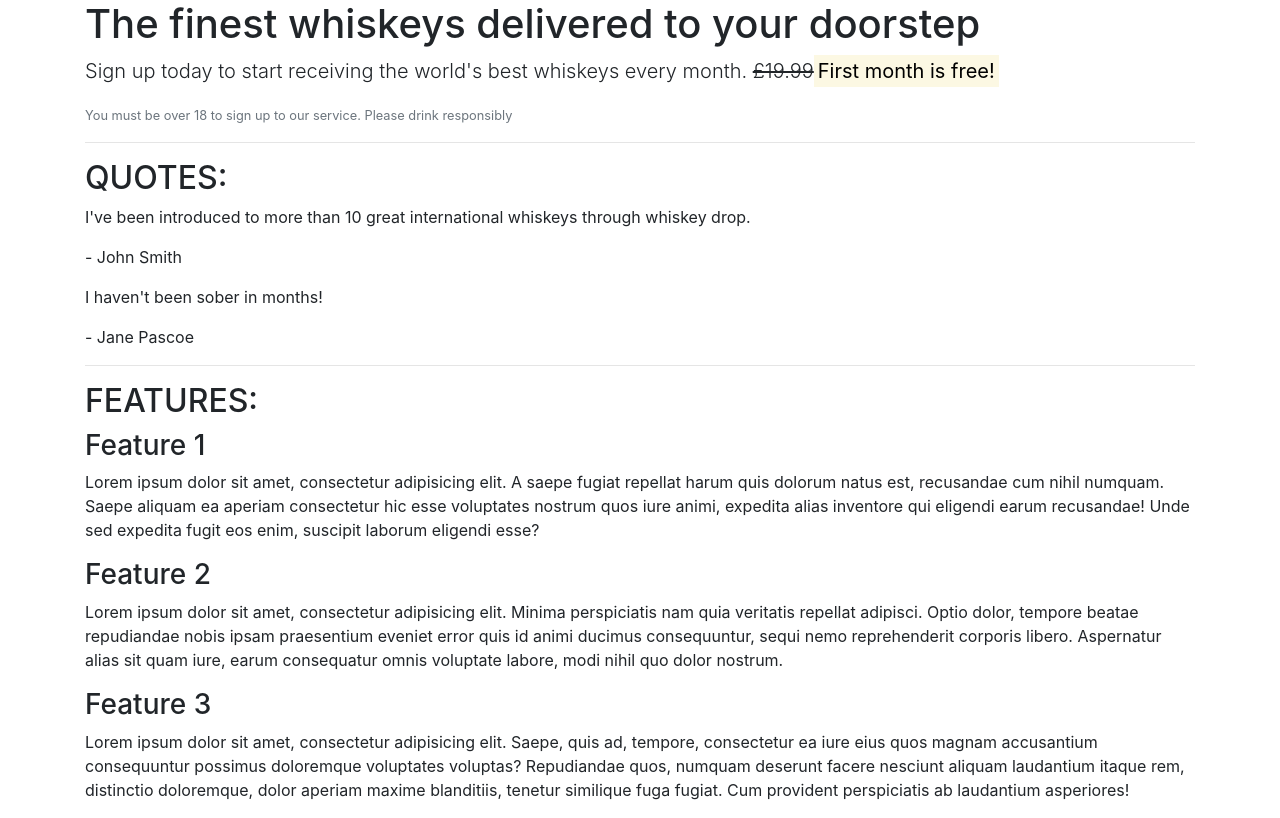
Repository: LouWills/WhiskeyDrop-bootstrap
Page: index.html
The author's editor kept a record of every edit. The page is drawn from the files as they stood at one moment, then again after the next edit.
The browser window is 1280 px wide. The pictures show the whole page.

Above is the page before.
Console error: TypeError: Cannot read properties of undefined (reading 'fn')

### index.html
<!DOCTYPE html>
<html lang="en">
<head>
    <meta charset="UTF-8">
    <meta name="viewport" content="width=device-width, initial-scale=1.0">
    <meta http-equiv="X-UA-Compatible" content="ie=edge">
    <link rel="stylesheet" href="https://stackpath.bootstrapcdn.com/bootstrap/4.3.1/css/bootstrap.min.css" integrity="sha384-ggOyR0iXCbMQv3Xipma34MD+dH/1fQ784/j6cY/iJTQUOhcWr7x9JvoRxT2MZw1T" crossorigin="anonymous">
<script src="https://stackpath.bootstrapcdn.com/bootstrap/4.3.1/js/bootstrap.min.js" integrity="sha384-JjSmVgyd0p3pXB1rRibZUAYoIIy6OrQ6VrjIEaFf/nJGzIxFDsf4x0xIM+B07jRM" crossorigin="anonymous"></script>
    <title>Whiskey Drop_Taste a new whiskey every month</title>
</head>
<body>
   <article class="container">
       <!--callout-->
       <section class="callout">
           <h1>The finest whiskeys delivered to your doorstep</h1>
           <p class="lead">Sign up today to start receiving the world's best whiskeys every month. <s>£19.99</s><strong><mark>First month is free!</mark></strong></p>
           <p class="text-muted"><small>You must be over 18 to sign up to our service. Please drink responsibly</small></p>
       </section>
       <!--/.callout-->
       <hr>

       <!-- Quotes -->
       <section class="quotes">
           <h2 class="text-uppercase">Quotes:</h2>
           <blockquote class="quote">
               <p>I've been introduced to more than 10 great international whiskeys through whiskey drop.</p>
               <p>- John Smith</p>
           </blockquote>
           <blockquote class="quote">
               <p>I haven't been sober in months!</p>
               <p>- Jane Pascoe</p>
           </blockquote>
        </section>
        <!--/.quotes-->

        <hr>

        <!--Features-->
        <section class="features">
            <h2 class="text-uppercase">Features:</h2>
            <div class="feature">
                <h3>Feature 1</h3>
                <p>Lorem ipsum dolor sit amet, consectetur adipisicing elit. A saepe fugiat repellat harum quis dolorum natus est, recusandae cum nihil numquam. Saepe aliquam ea aperiam consectetur hic esse voluptates nostrum quos iure animi, expedita alias inventore qui eligendi earum recusandae! Unde sed expedita fugit eos enim, suscipit laborum eligendi esse?</p>
            </div>
            <div class="feature">
                <h3>Feature 2</h3>
                <p>Lorem ipsum dolor sit amet, consectetur adipisicing elit. Minima perspiciatis nam quia veritatis repellat adipisci. Optio dolor, tempore beatae repudiandae nobis ipsam praesentium eveniet error quis id animi ducimus consequuntur, sequi nemo reprehenderit corporis libero. Aspernatur alias sit quam iure, earum consequatur omnis voluptate labore, modi nihil quo dolor nostrum.</p>
            </div>
            <div class="feature">
                <h3>Feature 3</h3>
                <p>Lorem ipsum dolor sit amet, consectetur adipisicing elit. Saepe, quis ad, tempore, consectetur ea iure eius quos magnam accusantium consequuntur possimus doloremque voluptates voluptas? Repudiandae quos, numquam deserunt facere nesciunt aliquam laudantium itaque rem, distinctio doloremque, dolor aperiam maxime blanditiis, tenetur similique fuga fugiat. Cum provident perspiciatis ab laudantium asperiores!</p>
            </div>
        </section>
   </article>
</body>
</html>

After the next edit:
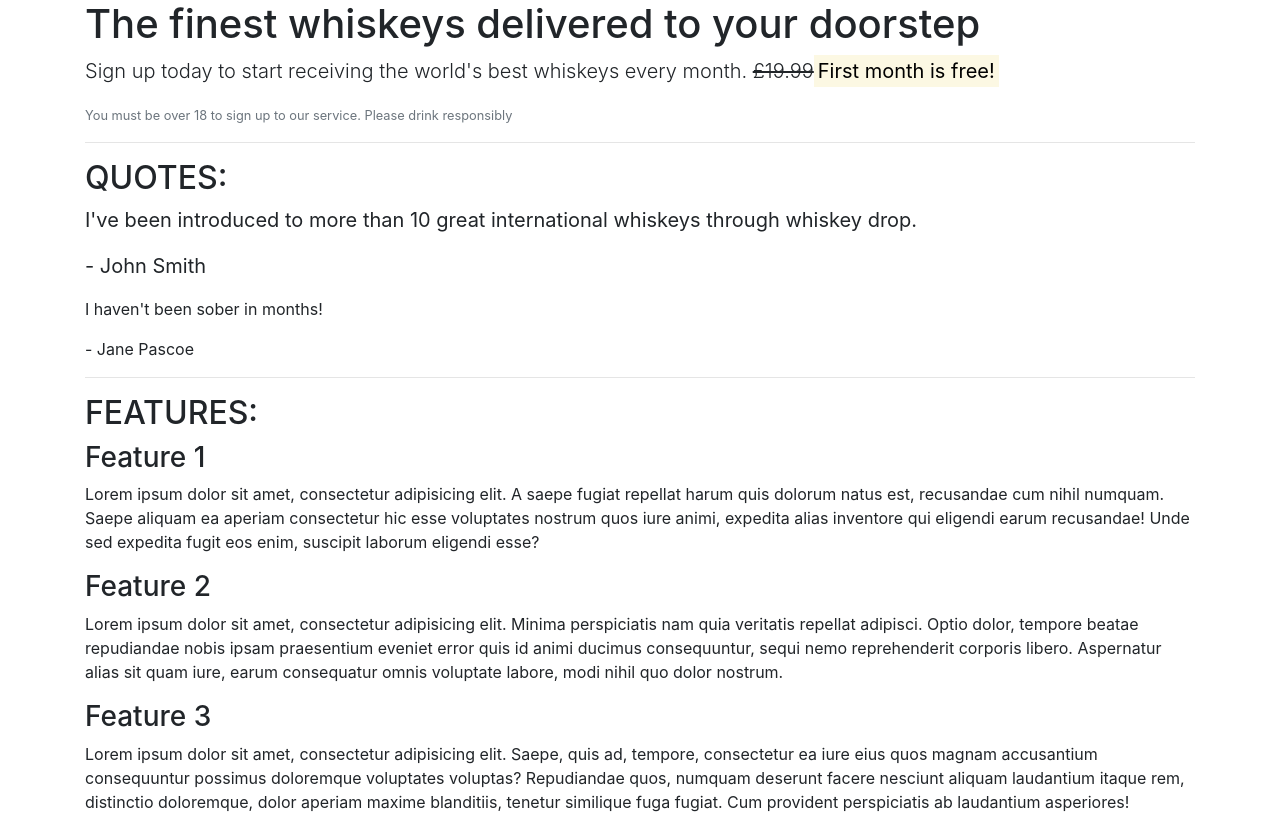
The edit:
--- a/index.html
+++ b/index.html
@@ -22,7 +22,7 @@
        <!-- Quotes -->
        <section class="quotes">
            <h2 class="text-uppercase">Quotes:</h2>
-           <blockquote class="quote">
+           <blockquote class="blockquote">
                <p>I've been introduced to more than 10 great international whiskeys through whiskey drop.</p>
                <p>- John Smith</p>
            </blockquote>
• • • • • • •
## [YOUR ASSIGNMENT]
Filter the data above by the word "whiskeys" and copy every line that matches.

## [EXERCISE SOLUTION]
           <h1>The finest whiskeys delivered to your doorstep</h1>
           <p class="lead">Sign up today to start receiving the world's best whiskeys every month. <s>£19.99</s><strong><mark>First month is free!</mark></strong></p>
               <p>I've been introduced to more than 10 great international whiskeys through whiskey drop.</p>
                <p>I've been introduced to more than 10 great international whiskeys through whiskey drop.</p>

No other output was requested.